The antihypertensive effects of the regular immediate release formulation of verapamil (verapamil IR) and the newer sustained release formulation of verapamil (verapamil SR) were compared in Hispanic patients with untreated essential hypertension. Verapamil IR was given in 3 divided doses (80 or 160mg 3 times daily) and verapamil SR was given either as a single daily dose of 240mg or as 240mg every 12 hours. With both formulations there was a significant reduction in systolic (SBP) and diastolic blood pressure (DBP); a greater lowering of BP was observed with verapamil 480 mg/day than with 240 mg/day. With verapamil SR 480 mg/day, 91% of patients had reductions in SBP and DBP greater than 20 and 15mm Hg, respectively. In addition, 83% of patients reached normotension. With the lower dose (240mg once daily), 83% of patients had decreases in DBP greater than 10mm Hg and 73% of patients achieved normotension. Comparable effects were achieved with verapamil IR. With verapamil IR there was a more rapid fall in BP which peaked 3 to 4 hours postdose, whereas with verapamil SR a more gradual and sustained BP reduction was observed. Only small changes in heart rate (HR) were observed with verapamil IR and verapamil SR. For verapamil SR, the mean increase in HR was 5 beats/min (to 80 beats/min) and the mean decrease in HR was 13 beats/min (to 62 beats/min). Both verapamil SR and verapamil IR prolonged the PR interval of the ECG. An equal degree of PR prolongation was observed with 240 and 480 mg/day. The incidence of side effects (headache, palpitations, dizziness and flushing) was dose dependent, decreased with continuous treatment and was much higher with verapamil IR than with verapamil SR.
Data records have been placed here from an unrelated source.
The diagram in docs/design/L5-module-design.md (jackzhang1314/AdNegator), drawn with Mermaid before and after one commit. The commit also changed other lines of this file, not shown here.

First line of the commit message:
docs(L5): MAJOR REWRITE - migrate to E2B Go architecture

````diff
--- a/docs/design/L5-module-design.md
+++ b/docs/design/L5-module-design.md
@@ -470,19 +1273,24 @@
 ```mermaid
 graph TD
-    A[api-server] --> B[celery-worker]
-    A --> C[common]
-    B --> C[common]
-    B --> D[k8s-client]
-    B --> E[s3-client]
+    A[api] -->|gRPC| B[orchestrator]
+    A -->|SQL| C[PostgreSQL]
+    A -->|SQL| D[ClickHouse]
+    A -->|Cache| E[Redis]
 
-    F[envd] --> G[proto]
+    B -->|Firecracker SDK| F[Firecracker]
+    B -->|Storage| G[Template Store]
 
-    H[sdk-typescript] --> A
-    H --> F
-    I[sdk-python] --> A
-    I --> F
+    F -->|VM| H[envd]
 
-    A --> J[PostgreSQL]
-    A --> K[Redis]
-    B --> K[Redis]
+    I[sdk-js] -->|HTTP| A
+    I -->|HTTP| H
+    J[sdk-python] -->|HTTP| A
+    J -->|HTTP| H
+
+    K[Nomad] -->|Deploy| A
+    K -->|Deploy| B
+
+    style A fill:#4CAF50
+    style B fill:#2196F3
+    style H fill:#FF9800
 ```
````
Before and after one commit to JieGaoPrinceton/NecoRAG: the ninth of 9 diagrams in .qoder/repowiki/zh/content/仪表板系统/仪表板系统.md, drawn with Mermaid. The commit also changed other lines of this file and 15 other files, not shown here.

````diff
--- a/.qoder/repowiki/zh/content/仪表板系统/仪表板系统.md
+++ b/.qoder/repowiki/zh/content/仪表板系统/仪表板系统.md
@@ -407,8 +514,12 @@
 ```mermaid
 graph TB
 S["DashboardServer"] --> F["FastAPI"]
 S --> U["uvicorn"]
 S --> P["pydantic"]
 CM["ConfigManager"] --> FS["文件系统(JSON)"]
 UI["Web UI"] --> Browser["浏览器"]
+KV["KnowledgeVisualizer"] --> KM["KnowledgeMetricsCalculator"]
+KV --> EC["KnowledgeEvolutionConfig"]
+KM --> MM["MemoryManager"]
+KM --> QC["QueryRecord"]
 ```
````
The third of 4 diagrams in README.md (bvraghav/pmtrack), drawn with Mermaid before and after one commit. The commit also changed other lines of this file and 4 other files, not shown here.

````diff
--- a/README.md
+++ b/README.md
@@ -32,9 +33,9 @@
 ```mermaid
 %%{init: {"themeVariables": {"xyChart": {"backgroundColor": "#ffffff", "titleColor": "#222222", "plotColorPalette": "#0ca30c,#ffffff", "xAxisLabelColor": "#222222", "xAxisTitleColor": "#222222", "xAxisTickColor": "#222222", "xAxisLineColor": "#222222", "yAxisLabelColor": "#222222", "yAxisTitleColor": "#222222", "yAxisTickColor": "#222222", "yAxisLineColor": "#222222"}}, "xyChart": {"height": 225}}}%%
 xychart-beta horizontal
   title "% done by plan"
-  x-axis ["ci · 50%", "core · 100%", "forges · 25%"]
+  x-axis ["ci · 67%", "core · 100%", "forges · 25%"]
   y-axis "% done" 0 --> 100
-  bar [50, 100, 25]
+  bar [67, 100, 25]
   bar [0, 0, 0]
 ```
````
Steady-state plasma verapamil concentrations were monitored. Compared with verapamil IR, verapamil SR produced a more gradual rise and a more sustained elevation of plasma verapamil and norverapamil concentrations. Comparable trough verapamil concentrations (Cmin) were observed with verapamil IR (98 μg/L) and SR (81 μg/L); morning Cmin verapamil concentrations were higher than daytime Cmin values. The normalised area under the plasma concentration-time curve (AUC) and maximum concentration (Cmax) were 10 to 20% greater for verapamil IR than SR. The 2-fold increase in oral dose produced a 2.2- and 2.4-fold increase in AUC for verapamil IR and SR, respectively, associated with a 20% reduction in metabolism to norverapamil.
Fasting increased the rate and extent of absorption of verapamil. This effect was manifested by increases in peak: trough ratios, higher Cmax values, greater AUCs and shorter time to maximum concentration. Fasting increased norverapamil concentrations but did not modify verapamil: norverapamil ratios. In summary, verapamil SR may be substituted for verapamil IR on a milligram to milligram basis. The single or twice-daily administration of verapamil SR simplifies treatment and reduces side effects. Hispanic patients with hypertension had an excellent BP response to treatment with verapamil.